  • SB 1406 was passed in 2011 and gives the Governor of Arizona the power to enter into an interstate compact to construct and maintain the US-Mexico border fence.
  • The following departments have Secure Communities programs in place: Arizona Department of Corrections, City of Mesa Police Department, Pinal County Sheriff’s Office, Yavapai County Sheriff’s Office.
  • In the summer of 2014, the Ninth Court panel preliminarily enjoined the state of Arizona from implementing a policy that prevents DACA recipients from obtaining driver's licenses in Arizona Dream Act Coalition v. Brewer.
  • SB 1123 was introduced to the Senate in 2016 and would provide access to in-state tuition for refugees without a 12 month waiting period but is currently in review under Education, Appropriations, and Rules since early January.

Federal law has been unsuccessful at addressing comprehensive access to postsecondary education for undocumented students. Despite efforts to pass the DREAM Act and comprehensive immigration reform, Congress has not addressed the current ambiguous language in IIRIRA regarding undocumented students' eligibility for educational benefits (i.e. in-state tuition and state-funded financial aid programs). Therefore, much of the policy activity regarding postsecondary access for undocumented students has shifted to state and system levels.
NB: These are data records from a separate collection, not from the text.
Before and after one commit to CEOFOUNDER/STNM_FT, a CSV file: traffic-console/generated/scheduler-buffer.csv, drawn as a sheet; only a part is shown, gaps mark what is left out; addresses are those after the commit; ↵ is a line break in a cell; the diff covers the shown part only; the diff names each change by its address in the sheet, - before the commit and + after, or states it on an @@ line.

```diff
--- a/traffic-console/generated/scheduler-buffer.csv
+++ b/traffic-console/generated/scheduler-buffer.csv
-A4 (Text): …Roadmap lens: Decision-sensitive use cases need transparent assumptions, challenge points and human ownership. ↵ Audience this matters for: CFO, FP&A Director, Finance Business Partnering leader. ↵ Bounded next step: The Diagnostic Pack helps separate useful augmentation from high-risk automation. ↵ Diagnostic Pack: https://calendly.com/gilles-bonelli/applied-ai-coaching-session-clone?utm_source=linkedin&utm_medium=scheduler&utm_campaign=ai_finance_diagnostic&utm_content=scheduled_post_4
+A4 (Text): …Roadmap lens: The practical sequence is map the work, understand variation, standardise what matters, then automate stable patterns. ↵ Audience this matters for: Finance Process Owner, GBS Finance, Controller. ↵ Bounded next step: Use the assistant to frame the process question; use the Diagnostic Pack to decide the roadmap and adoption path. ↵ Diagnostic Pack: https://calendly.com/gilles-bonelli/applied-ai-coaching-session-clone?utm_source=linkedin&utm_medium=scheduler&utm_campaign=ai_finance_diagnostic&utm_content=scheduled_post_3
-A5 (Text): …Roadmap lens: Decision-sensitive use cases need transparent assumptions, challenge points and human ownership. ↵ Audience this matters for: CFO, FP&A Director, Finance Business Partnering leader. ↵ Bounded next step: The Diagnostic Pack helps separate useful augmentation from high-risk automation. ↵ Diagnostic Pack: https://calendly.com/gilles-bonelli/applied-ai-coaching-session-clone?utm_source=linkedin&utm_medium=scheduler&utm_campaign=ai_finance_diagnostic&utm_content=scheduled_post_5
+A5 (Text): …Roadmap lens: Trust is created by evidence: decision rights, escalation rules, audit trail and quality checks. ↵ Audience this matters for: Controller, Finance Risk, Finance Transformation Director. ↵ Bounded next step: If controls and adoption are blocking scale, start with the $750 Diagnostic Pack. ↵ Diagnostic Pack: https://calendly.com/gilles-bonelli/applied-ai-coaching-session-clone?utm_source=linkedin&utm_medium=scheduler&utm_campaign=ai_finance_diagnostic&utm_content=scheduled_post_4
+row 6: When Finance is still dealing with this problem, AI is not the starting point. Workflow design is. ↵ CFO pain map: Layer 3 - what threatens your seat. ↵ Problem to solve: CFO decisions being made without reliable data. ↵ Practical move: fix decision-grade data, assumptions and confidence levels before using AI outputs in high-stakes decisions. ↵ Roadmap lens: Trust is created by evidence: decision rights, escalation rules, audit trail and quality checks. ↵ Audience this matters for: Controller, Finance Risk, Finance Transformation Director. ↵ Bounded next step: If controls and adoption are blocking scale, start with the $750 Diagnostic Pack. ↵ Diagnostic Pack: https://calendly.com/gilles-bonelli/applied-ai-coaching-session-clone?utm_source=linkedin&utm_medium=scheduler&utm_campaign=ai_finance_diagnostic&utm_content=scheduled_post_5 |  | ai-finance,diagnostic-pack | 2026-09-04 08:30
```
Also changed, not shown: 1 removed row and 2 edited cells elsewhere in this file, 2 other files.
As a result, state policymakers and higher education institutions take varied approaches to either broadening or restricting access to postsecondary education and educational benefits. Others states have yet to take formal action on this issue, leaving the decision to individual campus leaders.

Under the provisions of this ambiguous policy context, undocumented youth encounter contentious environments with policies that range from inclusive, restrictive, or unstipulated stances.

Inclusive: States with policies that explicitly grant in-state tuition and/or eligibility for public financial aid for undocumented students.

Restrictive: States with policies that explicitly deny eligibility for admission and/or in-state tuition for undocumented students.

Unstipulated: States that do not have stated policies that explicitly address undocumented student access to postsecondary education.

State and system policies are volatile and continuously changing. For the latest, please visit the uLEAD NewsdeskFor information specific to individual state context, click in the subheadings below.